Wiles ready to sit on the bench
Ladd Wiles was quick to announce his candidacy for Position 4 on the Yamhill County Circuit Court bench in the Tuesday, May 20 primary election.
The local deputy district attorney stepped forward last September, on the first day candidates could file for the office being vacated by Cal Tichenor, who is retiring Dec. 31.
Wiles will be opposed by McMinnville defense attorney and former Yamhill County Deputy District Attorney Mark Lawrence, who announced his intention one day before the March 11 filing deadline.

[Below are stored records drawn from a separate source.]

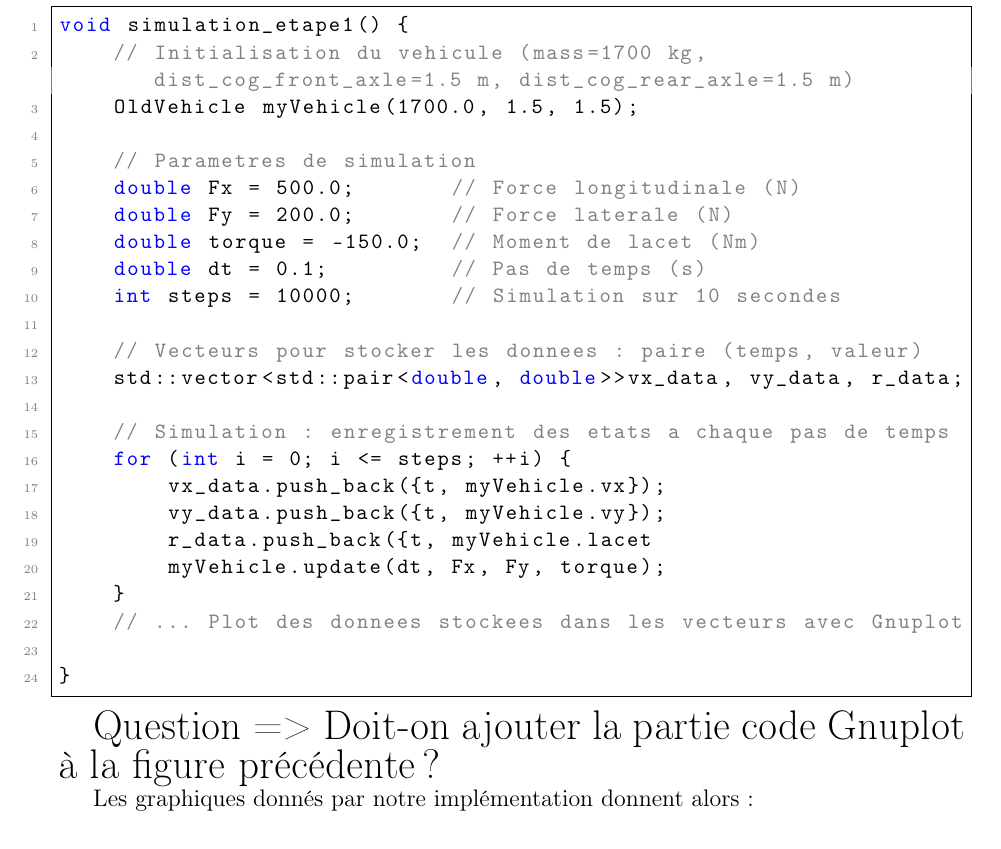
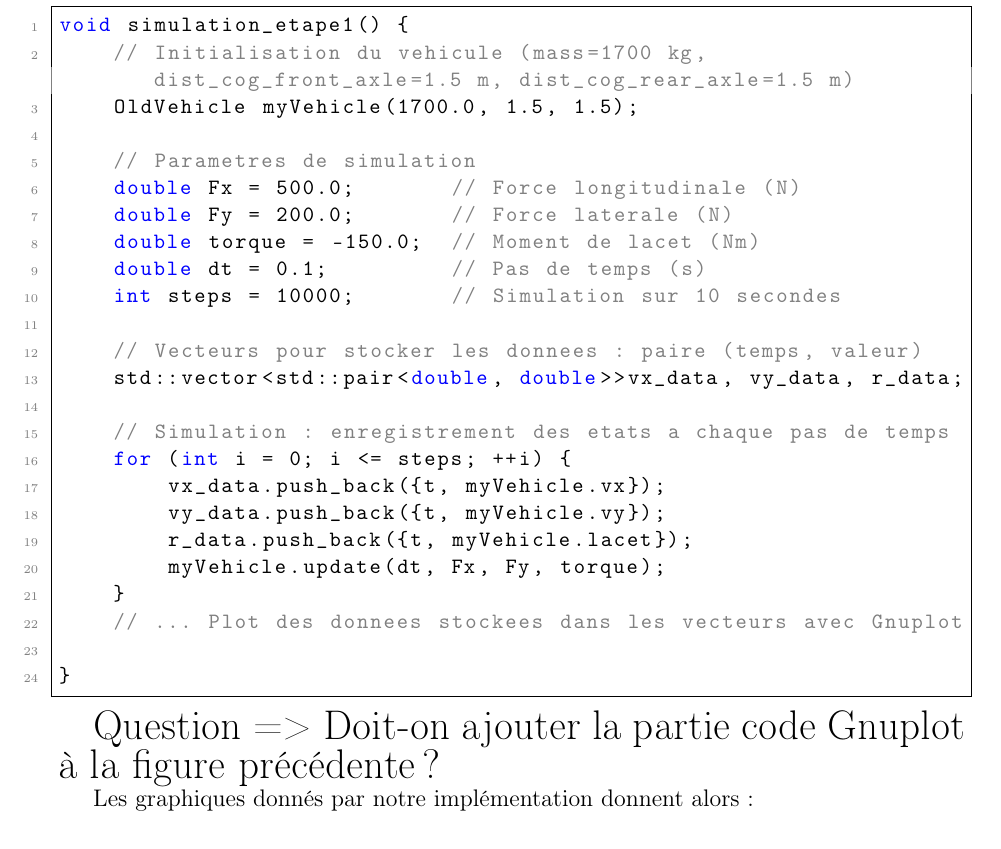
Before and after one commit to QuentinRdl/Driving-Sim, a LaTeX document (LaTeX/driving_sim_report.tex, which reads LaTeX/subpart/20_implementation_physique_modelisation_dyn_vehicule.tex): part of page 8 of 25, cut so that both start at the same text. Compiled offline with pdfLaTeX.

Commit message:
[FIX] Correct syntax error in data storage for vehicle dynamics

```diff
--- a/LaTeX/subpart/20_implementation_physique_modelisation_dyn_vehicule.tex
+++ b/LaTeX/subpart/20_implementation_physique_modelisation_dyn_vehicule.tex
@@ -76,7 +76,7 @@ void simulation_etape1() {
     for (int i = 0; i <= steps; ++i) {
         vx_data.push_back({t, myVehicle.vx});
         vy_data.push_back({t, myVehicle.vy});
-        r_data.push_back({t, myVehicle.lacet
+        r_data.push_back({t, myVehicle.lacet});
         myVehicle.update(dt, Fx, Fy, torque);
     }
     // ... Plot des donnees stockees dans les vecteurs avec Gnuplot
```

In order to claim the seat outright, one of the candidates must secure a majority of the votes cast next month. Otherwise, they’ll meet again in the November general election.
A major part of Wiles’ campaign strategy was to immediately file for office and make his intentions known.
“I knew when the day was,” Wiles said. “I was watching for that day. I had my objectives planned out.”
Wiles said many prosecutors advance to the bench.
Presiding Yamhill County Judge John Collins is a former local district attorney. Cynthia Easterday is a former deputy district attorney. Tichenor, who also worked as a deputy district attorney, prosecuted the high profile Lacy Robancho murder case. She died in April 1998 at the hands of Jeffrey Sparks, now on Death Row at the Oregon State Prison. Collins presided over the trial.
“Prosecutors become so familiar with the court process,” Wiles said. “You see it every day. I think it’s a natural progression, from being a prosecutor to being a judge.
“I’ve always thought, ‘That could be me, that should be me. I should be on the bench, making positive decisions.’”
Wiles and his wife, U.S. Attorney Amanda Marshall, live in McMinnville with their three sons. Wiles said Yamhill County has been a wonderful place to live.
One reason he wants to be a judge is to serve the community.
“Strong courtrooms can make strong communities,” Wiles said. “As a prosecutor, I have a good foundation for protecting and serving the interests of the public. I have contact with citizens.”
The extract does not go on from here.